--- User interface change data ---
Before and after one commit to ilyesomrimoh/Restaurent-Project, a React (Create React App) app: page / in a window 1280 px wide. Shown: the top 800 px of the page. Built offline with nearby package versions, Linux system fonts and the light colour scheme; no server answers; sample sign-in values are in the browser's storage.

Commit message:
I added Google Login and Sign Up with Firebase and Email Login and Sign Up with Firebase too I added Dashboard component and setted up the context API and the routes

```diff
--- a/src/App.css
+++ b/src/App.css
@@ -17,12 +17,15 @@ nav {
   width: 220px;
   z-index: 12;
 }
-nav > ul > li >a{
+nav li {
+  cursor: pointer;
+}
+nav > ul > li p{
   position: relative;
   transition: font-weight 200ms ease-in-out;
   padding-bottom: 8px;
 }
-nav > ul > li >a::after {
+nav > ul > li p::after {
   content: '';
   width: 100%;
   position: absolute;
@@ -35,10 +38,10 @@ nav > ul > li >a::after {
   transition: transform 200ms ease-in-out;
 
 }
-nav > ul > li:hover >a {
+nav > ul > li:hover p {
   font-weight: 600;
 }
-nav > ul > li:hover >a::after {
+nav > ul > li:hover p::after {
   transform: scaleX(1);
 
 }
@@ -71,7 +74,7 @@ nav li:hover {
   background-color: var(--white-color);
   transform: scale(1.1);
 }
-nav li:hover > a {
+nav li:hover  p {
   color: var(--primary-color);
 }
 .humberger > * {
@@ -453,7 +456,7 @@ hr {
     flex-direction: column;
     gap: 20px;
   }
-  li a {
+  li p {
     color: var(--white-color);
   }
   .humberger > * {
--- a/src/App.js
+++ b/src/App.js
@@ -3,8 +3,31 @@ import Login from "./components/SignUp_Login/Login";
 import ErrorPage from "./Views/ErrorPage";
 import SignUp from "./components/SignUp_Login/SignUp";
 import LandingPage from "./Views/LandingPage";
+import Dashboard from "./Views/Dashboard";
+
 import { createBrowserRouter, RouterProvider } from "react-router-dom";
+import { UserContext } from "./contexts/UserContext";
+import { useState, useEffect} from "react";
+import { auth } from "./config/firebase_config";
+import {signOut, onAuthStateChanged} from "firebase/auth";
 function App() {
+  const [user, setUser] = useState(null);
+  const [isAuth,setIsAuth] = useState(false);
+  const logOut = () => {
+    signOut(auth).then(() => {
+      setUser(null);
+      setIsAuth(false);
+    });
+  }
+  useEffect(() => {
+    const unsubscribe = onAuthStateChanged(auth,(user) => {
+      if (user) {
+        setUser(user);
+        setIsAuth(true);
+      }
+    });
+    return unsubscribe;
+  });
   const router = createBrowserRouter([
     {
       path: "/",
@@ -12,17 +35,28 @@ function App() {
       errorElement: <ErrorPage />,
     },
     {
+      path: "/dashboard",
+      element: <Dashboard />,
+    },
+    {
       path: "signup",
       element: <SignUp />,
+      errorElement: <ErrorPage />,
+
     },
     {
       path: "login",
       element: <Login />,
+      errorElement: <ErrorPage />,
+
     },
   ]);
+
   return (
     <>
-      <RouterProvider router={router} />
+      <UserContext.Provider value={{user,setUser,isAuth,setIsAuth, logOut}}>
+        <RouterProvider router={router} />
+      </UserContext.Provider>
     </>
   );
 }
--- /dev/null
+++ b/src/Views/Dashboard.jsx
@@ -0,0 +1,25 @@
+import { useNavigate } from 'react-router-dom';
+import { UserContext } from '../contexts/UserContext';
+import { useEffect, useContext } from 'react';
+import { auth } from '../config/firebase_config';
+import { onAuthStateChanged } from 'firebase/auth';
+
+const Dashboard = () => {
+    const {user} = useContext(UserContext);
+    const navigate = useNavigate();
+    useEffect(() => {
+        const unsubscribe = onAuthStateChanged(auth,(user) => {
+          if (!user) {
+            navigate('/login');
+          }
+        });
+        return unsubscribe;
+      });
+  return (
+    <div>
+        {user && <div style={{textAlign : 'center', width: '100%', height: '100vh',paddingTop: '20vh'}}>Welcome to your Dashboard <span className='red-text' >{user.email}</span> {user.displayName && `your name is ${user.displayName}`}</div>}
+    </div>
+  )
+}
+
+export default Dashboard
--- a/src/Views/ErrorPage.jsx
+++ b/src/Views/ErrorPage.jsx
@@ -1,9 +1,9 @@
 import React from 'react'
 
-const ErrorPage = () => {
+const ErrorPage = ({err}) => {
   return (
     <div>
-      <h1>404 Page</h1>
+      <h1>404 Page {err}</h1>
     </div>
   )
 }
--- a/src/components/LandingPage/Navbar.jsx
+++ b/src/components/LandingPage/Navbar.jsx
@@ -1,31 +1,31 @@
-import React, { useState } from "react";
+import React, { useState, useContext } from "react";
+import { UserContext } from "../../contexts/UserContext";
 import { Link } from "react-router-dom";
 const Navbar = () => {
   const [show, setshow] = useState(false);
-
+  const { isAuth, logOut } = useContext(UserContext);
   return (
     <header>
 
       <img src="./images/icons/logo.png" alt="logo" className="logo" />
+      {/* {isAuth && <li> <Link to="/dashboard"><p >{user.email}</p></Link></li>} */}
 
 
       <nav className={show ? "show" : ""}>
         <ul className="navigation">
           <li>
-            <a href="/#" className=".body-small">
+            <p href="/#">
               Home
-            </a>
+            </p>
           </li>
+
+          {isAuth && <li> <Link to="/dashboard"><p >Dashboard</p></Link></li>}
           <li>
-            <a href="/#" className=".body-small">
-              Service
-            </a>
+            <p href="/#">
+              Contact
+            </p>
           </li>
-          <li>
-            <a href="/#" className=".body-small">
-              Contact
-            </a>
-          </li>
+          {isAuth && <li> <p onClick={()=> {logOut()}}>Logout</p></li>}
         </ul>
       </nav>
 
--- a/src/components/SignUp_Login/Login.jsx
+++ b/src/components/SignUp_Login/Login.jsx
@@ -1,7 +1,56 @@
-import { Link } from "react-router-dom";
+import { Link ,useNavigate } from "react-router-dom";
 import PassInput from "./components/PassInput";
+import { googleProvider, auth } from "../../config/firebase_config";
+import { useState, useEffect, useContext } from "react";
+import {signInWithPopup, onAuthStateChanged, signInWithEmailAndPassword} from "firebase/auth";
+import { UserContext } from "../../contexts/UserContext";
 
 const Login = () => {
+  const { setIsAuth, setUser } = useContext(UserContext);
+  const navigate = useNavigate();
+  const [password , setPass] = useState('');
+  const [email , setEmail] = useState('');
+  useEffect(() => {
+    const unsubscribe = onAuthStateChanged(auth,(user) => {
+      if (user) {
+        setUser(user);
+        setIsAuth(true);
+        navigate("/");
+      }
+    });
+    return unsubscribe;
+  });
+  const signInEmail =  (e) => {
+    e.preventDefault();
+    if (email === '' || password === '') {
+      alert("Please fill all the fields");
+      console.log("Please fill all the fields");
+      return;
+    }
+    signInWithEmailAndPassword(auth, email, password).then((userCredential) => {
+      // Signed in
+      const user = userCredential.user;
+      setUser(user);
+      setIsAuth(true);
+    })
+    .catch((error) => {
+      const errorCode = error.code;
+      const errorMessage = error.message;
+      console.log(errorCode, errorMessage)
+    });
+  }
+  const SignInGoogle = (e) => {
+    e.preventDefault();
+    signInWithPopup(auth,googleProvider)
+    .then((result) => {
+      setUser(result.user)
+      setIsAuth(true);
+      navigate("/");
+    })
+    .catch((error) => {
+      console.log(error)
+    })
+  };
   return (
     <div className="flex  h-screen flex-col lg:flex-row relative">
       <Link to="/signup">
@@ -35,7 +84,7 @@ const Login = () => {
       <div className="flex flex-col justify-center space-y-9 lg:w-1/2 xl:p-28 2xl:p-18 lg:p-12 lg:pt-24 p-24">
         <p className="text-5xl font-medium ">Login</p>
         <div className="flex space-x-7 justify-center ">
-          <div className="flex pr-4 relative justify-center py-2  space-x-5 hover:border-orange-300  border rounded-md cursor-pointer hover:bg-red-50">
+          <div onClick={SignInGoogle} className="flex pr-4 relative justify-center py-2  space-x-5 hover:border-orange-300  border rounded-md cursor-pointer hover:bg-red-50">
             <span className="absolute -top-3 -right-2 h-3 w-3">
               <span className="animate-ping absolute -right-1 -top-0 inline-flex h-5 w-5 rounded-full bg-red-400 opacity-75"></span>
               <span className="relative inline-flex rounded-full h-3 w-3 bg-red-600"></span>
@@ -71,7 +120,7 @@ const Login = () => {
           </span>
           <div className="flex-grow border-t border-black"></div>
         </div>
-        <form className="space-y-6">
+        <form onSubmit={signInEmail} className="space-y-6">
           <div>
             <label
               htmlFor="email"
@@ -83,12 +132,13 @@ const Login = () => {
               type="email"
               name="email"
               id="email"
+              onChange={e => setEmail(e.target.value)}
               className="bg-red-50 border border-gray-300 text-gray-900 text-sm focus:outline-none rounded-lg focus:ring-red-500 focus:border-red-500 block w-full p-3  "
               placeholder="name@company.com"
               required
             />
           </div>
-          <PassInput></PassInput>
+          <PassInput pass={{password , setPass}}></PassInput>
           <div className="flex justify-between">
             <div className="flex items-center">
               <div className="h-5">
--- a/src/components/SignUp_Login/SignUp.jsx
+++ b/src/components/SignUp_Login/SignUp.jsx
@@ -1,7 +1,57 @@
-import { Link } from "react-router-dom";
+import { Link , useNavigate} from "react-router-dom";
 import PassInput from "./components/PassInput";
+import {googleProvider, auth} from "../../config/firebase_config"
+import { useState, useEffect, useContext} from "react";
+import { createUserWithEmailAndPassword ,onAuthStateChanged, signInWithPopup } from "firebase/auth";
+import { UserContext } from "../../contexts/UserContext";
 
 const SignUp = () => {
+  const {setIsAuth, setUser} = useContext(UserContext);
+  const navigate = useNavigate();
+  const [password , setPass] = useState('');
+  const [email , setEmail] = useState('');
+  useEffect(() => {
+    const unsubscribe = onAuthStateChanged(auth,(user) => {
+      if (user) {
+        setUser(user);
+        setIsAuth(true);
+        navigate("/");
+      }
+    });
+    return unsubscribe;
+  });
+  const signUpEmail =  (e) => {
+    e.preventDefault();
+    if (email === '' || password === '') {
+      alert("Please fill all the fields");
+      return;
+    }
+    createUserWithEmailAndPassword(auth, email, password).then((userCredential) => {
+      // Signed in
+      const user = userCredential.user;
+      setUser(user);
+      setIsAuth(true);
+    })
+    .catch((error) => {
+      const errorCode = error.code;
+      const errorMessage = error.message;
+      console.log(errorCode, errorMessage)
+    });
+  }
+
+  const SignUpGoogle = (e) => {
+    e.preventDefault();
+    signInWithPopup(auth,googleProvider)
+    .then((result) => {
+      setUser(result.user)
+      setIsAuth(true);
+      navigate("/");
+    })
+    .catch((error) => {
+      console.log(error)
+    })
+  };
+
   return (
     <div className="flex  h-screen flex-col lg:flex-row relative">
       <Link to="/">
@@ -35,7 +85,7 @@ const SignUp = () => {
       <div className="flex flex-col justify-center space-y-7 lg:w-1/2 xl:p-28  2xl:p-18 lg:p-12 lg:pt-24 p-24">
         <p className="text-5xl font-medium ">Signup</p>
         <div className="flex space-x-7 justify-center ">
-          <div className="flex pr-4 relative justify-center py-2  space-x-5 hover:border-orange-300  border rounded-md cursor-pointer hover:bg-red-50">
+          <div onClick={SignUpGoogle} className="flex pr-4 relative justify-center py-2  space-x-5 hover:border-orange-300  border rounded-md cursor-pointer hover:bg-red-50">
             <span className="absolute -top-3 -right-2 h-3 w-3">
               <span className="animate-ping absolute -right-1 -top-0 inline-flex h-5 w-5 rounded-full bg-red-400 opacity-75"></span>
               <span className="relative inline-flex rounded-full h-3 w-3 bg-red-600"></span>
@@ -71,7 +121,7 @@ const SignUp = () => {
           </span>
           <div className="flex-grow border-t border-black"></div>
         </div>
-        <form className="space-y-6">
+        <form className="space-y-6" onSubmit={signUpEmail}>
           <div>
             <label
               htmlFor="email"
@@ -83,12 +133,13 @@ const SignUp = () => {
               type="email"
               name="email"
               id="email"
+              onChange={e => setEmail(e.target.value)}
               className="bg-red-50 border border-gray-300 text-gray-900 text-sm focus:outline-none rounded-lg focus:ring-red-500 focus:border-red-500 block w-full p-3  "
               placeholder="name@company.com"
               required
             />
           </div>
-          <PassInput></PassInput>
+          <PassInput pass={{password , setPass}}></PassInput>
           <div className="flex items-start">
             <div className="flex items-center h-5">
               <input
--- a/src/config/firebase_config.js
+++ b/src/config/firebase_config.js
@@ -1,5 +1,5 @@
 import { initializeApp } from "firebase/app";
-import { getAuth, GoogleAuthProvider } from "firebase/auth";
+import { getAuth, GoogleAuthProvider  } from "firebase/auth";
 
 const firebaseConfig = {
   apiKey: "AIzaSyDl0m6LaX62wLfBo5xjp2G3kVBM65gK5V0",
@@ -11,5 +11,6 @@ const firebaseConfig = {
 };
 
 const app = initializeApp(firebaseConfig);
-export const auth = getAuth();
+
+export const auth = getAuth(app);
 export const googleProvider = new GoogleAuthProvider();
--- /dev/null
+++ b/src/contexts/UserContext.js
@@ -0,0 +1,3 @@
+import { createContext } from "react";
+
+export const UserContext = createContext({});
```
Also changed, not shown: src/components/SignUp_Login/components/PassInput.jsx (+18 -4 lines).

--- EXERCISE PROMPT ---
Tell how many lines in the data hold the string "ErrorPage", giving the number by itself.

--- YOUR RESPONSE ---
8